━━ Given entries ━━

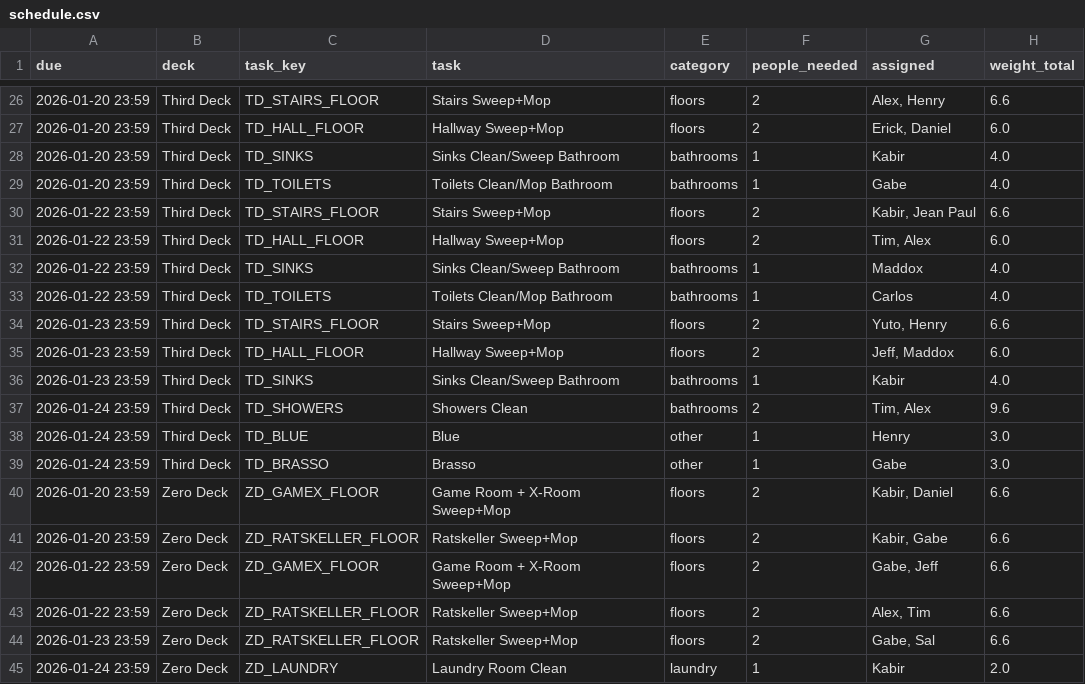
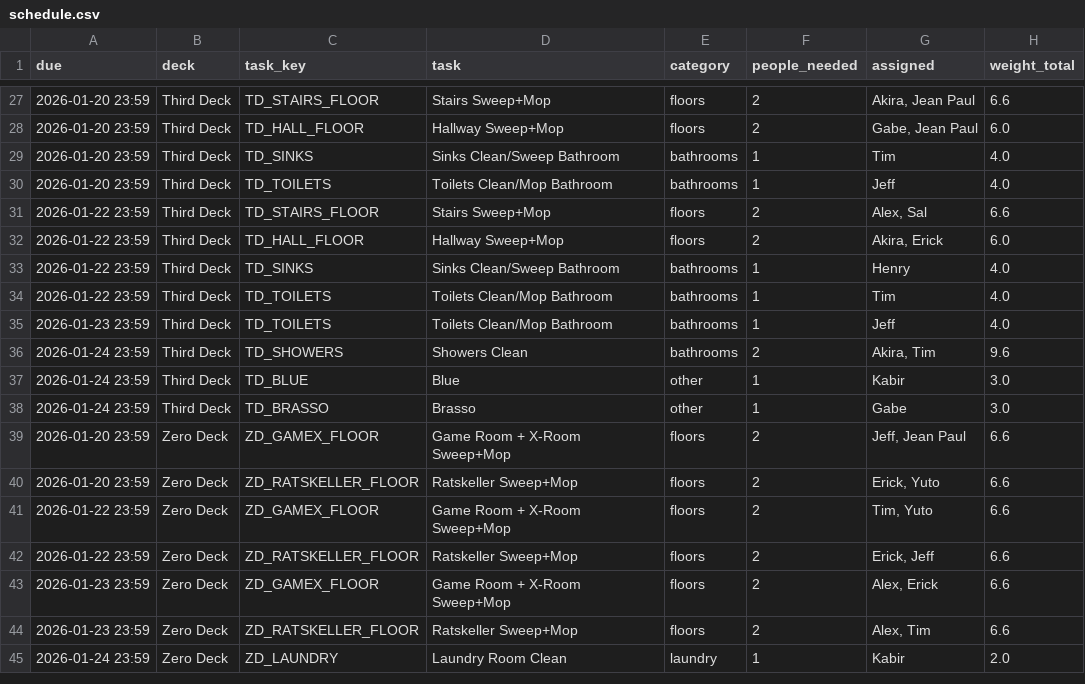
Before and after one commit to rambones101/House-Duties-Script, a CSV file: schedule.csv, drawn as a sheet; only a part is shown, gaps mark what is left out; the diff covers the shown part only.

```diff
--- a/schedule.csv
+++ b/schedule.csv
@@ -26,20 +27,19 @@ due,deck,task_key,task,category,people_needed,assigned,weight_total
-2026-01-20 23:59,Third Deck,TD_STAIRS_FLOOR,Stairs Sweep+Mop,floors,2,"Alex, Henry",6.6
-2026-01-20 23:59,Third Deck,TD_HALL_FLOOR,Hallway Sweep+Mop,floors,2,"Erick, Daniel",6.0
-2026-01-20 23:59,Third Deck,TD_SINKS,Sinks Clean/Sweep Bathroom,bathrooms,1,Kabir,4.0
-2026-01-20 23:59,Third Deck,TD_TOILETS,Toilets Clean/Mop Bathroom,bathrooms,1,Gabe,4.0
-2026-01-22 23:59,Third Deck,TD_STAIRS_FLOOR,Stairs Sweep+Mop,floors,2,"Kabir, Jean Paul",6.6
-2026-01-22 23:59,Third Deck,TD_HALL_FLOOR,Hallway Sweep+Mop,floors,2,"Tim, Alex",6.0
-2026-01-22 23:59,Third Deck,TD_SINKS,Sinks Clean/Sweep Bathroom,bathrooms,1,Maddox,4.0
-2026-01-22 23:59,Third Deck,TD_TOILETS,Toilets Clean/Mop Bathroom,bathrooms,1,Carlos,4.0
-2026-01-23 23:59,Third Deck,TD_STAIRS_FLOOR,Stairs Sweep+Mop,floors,2,"Yuto, Henry",6.6
-2026-01-23 23:59,Third Deck,TD_HALL_FLOOR,Hallway Sweep+Mop,floors,2,"Jeff, Maddox",6.0
-2026-01-23 23:59,Third Deck,TD_SINKS,Sinks Clean/Sweep Bathroom,bathrooms,1,Kabir,4.0
-2026-01-24 23:59,Third Deck,TD_SHOWERS,Showers Clean,bathrooms,2,"Tim, Alex",9.6
-2026-01-24 23:59,Third Deck,TD_BLUE,Blue,other,1,Henry,3.0
+2026-01-20 23:59,Third Deck,TD_STAIRS_FLOOR,Stairs Sweep+Mop,floors,2,"Akira, Jean Paul",6.6
+2026-01-20 23:59,Third Deck,TD_HALL_FLOOR,Hallway Sweep+Mop,floors,2,"Gabe, Jean Paul",6.0
+2026-01-20 23:59,Third Deck,TD_SINKS,Sinks Clean/Sweep Bathroom,bathrooms,1,Tim,4.0
+2026-01-20 23:59,Third Deck,TD_TOILETS,Toilets Clean/Mop Bathroom,bathrooms,1,Jeff,4.0
+2026-01-22 23:59,Third Deck,TD_STAIRS_FLOOR,Stairs Sweep+Mop,floors,2,"Alex, Sal",6.6
+2026-01-22 23:59,Third Deck,TD_HALL_FLOOR,Hallway Sweep+Mop,floors,2,"Akira, Erick",6.0
+2026-01-22 23:59,Third Deck,TD_SINKS,Sinks Clean/Sweep Bathroom,bathrooms,1,Henry,4.0
+2026-01-22 23:59,Third Deck,TD_TOILETS,Toilets Clean/Mop Bathroom,bathrooms,1,Tim,4.0
+2026-01-23 23:59,Third Deck,TD_TOILETS,Toilets Clean/Mop Bathroom,bathrooms,1,Jeff,4.0
+2026-01-24 23:59,Third Deck,TD_SHOWERS,Showers Clean,bathrooms,2,"Akira, Tim",9.6
+2026-01-24 23:59,Third Deck,TD_BLUE,Blue,other,1,Kabir,3.0
 2026-01-24 23:59,Third Deck,TD_BRASSO,Brasso,other,1,Gabe,3.0
-2026-01-20 23:59,Zero Deck,ZD_GAMEX_FLOOR,Game Room + X-Room Sweep+Mop,floors,2,"Kabir, Daniel",6.6
-2026-01-20 23:59,Zero Deck,ZD_RATSKELLER_FLOOR,Ratskeller Sweep+Mop,floors,2,"Kabir, Gabe",6.6
-2026-01-22 23:59,Zero Deck,ZD_GAMEX_FLOOR,Game Room + X-Room Sweep+Mop,floors,2,"Gabe, Jeff",6.6
-2026-01-22 23:59,Zero Deck,ZD_RATSKELLER_FLOOR,Ratskeller Sweep+Mop,floors,2,"Alex, Tim",6.6
-2026-01-23 23:59,Zero Deck,ZD_RATSKELLER_FLOOR,Ratskeller Sweep+Mop,floors,2,"Gabe, Sal",6.6
+2026-01-20 23:59,Zero Deck,ZD_GAMEX_FLOOR,Game Room + X-Room Sweep+Mop,floors,2,"Jeff, Jean Paul",6.6
+2026-01-20 23:59,Zero Deck,ZD_RATSKELLER_FLOOR,Ratskeller Sweep+Mop,floors,2,"Erick, Yuto",6.6
+2026-01-22 23:59,Zero Deck,ZD_GAMEX_FLOOR,Game Room + X-Room Sweep+Mop,floors,2,"Tim, Yuto",6.6
+2026-01-22 23:59,Zero Deck,ZD_RATSKELLER_FLOOR,Ratskeller Sweep+Mop,floors,2,"Erick, Jeff",6.6
+2026-01-23 23:59,Zero Deck,ZD_GAMEX_FLOOR,Game Room + X-Room Sweep+Mop,floors,2,"Alex, Erick",6.6
+2026-01-23 23:59,Zero Deck,ZD_RATSKELLER_FLOOR,Ratskeller Sweep+Mop,floors,2,"Alex, Tim",6.6
 2026-01-24 23:59,Zero Deck,ZD_LAUNDRY,Laundry Room Clean,laundry,1,Kabir,2.0
```
Also changed, not shown: 1 added row and 31 edited cells elsewhere in this file, 4 other files.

━━━

(Task details) The records above must be returned exactly, with each picture omitted.

(Solution for this task)
Before and after one commit to rambones101/House-Duties-Script, a CSV file: schedule.csv, drawn as a sheet; only a part is shown, gaps mark what is left out; the diff covers the shown part only.

```diff
--- a/schedule.csv
+++ b/schedule.csv
@@ -26,20 +27,19 @@ due,deck,task_key,task,category,people_needed,assigned,weight_total
-2026-01-20 23:59,Third Deck,TD_STAIRS_FLOOR,Stairs Sweep+Mop,floors,2,"Alex, Henry",6.6
-2026-01-20 23:59,Third Deck,TD_HALL_FLOOR,Hallway Sweep+Mop,floors,2,"Erick, Daniel",6.0
-2026-01-20 23:59,Third Deck,TD_SINKS,Sinks Clean/Sweep Bathroom,bathrooms,1,Kabir,4.0
-2026-01-20 23:59,Third Deck,TD_TOILETS,Toilets Clean/Mop Bathroom,bathrooms,1,Gabe,4.0
-2026-01-22 23:59,Third Deck,TD_STAIRS_FLOOR,Stairs Sweep+Mop,floors,2,"Kabir, Jean Paul",6.6
-2026-01-22 23:59,Third Deck,TD_HALL_FLOOR,Hallway Sweep+Mop,floors,2,"Tim, Alex",6.0
-2026-01-22 23:59,Third Deck,TD_SINKS,Sinks Clean/Sweep Bathroom,bathrooms,1,Maddox,4.0
-2026-01-22 23:59,Third Deck,TD_TOILETS,Toilets Clean/Mop Bathroom,bathrooms,1,Carlos,4.0
-2026-01-23 23:59,Third Deck,TD_STAIRS_FLOOR,Stairs Sweep+Mop,floors,2,"Yuto, Henry",6.6
-2026-01-23 23:59,Third Deck,TD_HALL_FLOOR,Hallway Sweep+Mop,floors,2,"Jeff, Maddox",6.0
-2026-01-23 23:59,Third Deck,TD_SINKS,Sinks Clean/Sweep Bathroom,bathrooms,1,Kabir,4.0
-2026-01-24 23:59,Third Deck,TD_SHOWERS,Showers Clean,bathrooms,2,"Tim, Alex",9.6
-2026-01-24 23:59,Third Deck,TD_BLUE,Blue,other,1,Henry,3.0
+2026-01-20 23:59,Third Deck,TD_STAIRS_FLOOR,Stairs Sweep+Mop,floors,2,"Akira, Jean Paul",6.6
+2026-01-20 23:59,Third Deck,TD_HALL_FLOOR,Hallway Sweep+Mop,floors,2,"Gabe, Jean Paul",6.0
+2026-01-20 23:59,Third Deck,TD_SINKS,Sinks Clean/Sweep Bathroom,bathrooms,1,Tim,4.0
+2026-01-20 23:59,Third Deck,TD_TOILETS,Toilets Clean/Mop Bathroom,bathrooms,1,Jeff,4.0
+2026-01-22 23:59,Third Deck,TD_STAIRS_FLOOR,Stairs Sweep+Mop,floors,2,"Alex, Sal",6.6
+2026-01-22 23:59,Third Deck,TD_HALL_FLOOR,Hallway Sweep+Mop,floors,2,"Akira, Erick",6.0
+2026-01-22 23:59,Third Deck,TD_SINKS,Sinks Clean/Sweep Bathroom,bathrooms,1,Henry,4.0
+2026-01-22 23:59,Third Deck,TD_TOILETS,Toilets Clean/Mop Bathroom,bathrooms,1,Tim,4.0
+2026-01-23 23:59,Third Deck,TD_TOILETS,Toilets Clean/Mop Bathroom,bathrooms,1,Jeff,4.0
+2026-01-24 23:59,Third Deck,TD_SHOWERS,Showers Clean,bathrooms,2,"Akira, Tim",9.6
+2026-01-24 23:59,Third Deck,TD_BLUE,Blue,other,1,Kabir,3.0
 2026-01-24 23:59,Third Deck,TD_BRASSO,Brasso,other,1,Gabe,3.0
-2026-01-20 23:59,Zero Deck,ZD_GAMEX_FLOOR,Game Room + X-Room Sweep+Mop,floors,2,"Kabir, Daniel",6.6
-2026-01-20 23:59,Zero Deck,ZD_RATSKELLER_FLOOR,Ratskeller Sweep+Mop,floors,2,"Kabir, Gabe",6.6
-2026-01-22 23:59,Zero Deck,ZD_GAMEX_FLOOR,Game Room + X-Room Sweep+Mop,floors,2,"Gabe, Jeff",6.6
-2026-01-22 23:59,Zero Deck,ZD_RATSKELLER_FLOOR,Ratskeller Sweep+Mop,floors,2,"Alex, Tim",6.6
-2026-01-23 23:59,Zero Deck,ZD_RATSKELLER_FLOOR,Ratskeller Sweep+Mop,floors,2,"Gabe, Sal",6.6
+2026-01-20 23:59,Zero Deck,ZD_GAMEX_FLOOR,Game Room + X-Room Sweep+Mop,floors,2,"Jeff, Jean Paul",6.6
+2026-01-20 23:59,Zero Deck,ZD_RATSKELLER_FLOOR,Ratskeller Sweep+Mop,floors,2,"Erick, Yuto",6.6
+2026-01-22 23:59,Zero Deck,ZD_GAMEX_FLOOR,Game Room + X-Room Sweep+Mop,floors,2,"Tim, Yuto",6.6
+2026-01-22 23:59,Zero Deck,ZD_RATSKELLER_FLOOR,Ratskeller Sweep+Mop,floors,2,"Erick, Jeff",6.6
+2026-01-23 23:59,Zero Deck,ZD_GAMEX_FLOOR,Game Room + X-Room Sweep+Mop,floors,2,"Alex, Erick",6.6
+2026-01-23 23:59,Zero Deck,ZD_RATSKELLER_FLOOR,Ratskeller Sweep+Mop,floors,2,"Alex, Tim",6.6
 2026-01-24 23:59,Zero Deck,ZD_LAUNDRY,Laundry Room Clean,laundry,1,Kabir,2.0
```
Also changed, not shown: 1 added row and 31 edited cells elsewhere in this file, 4 other files.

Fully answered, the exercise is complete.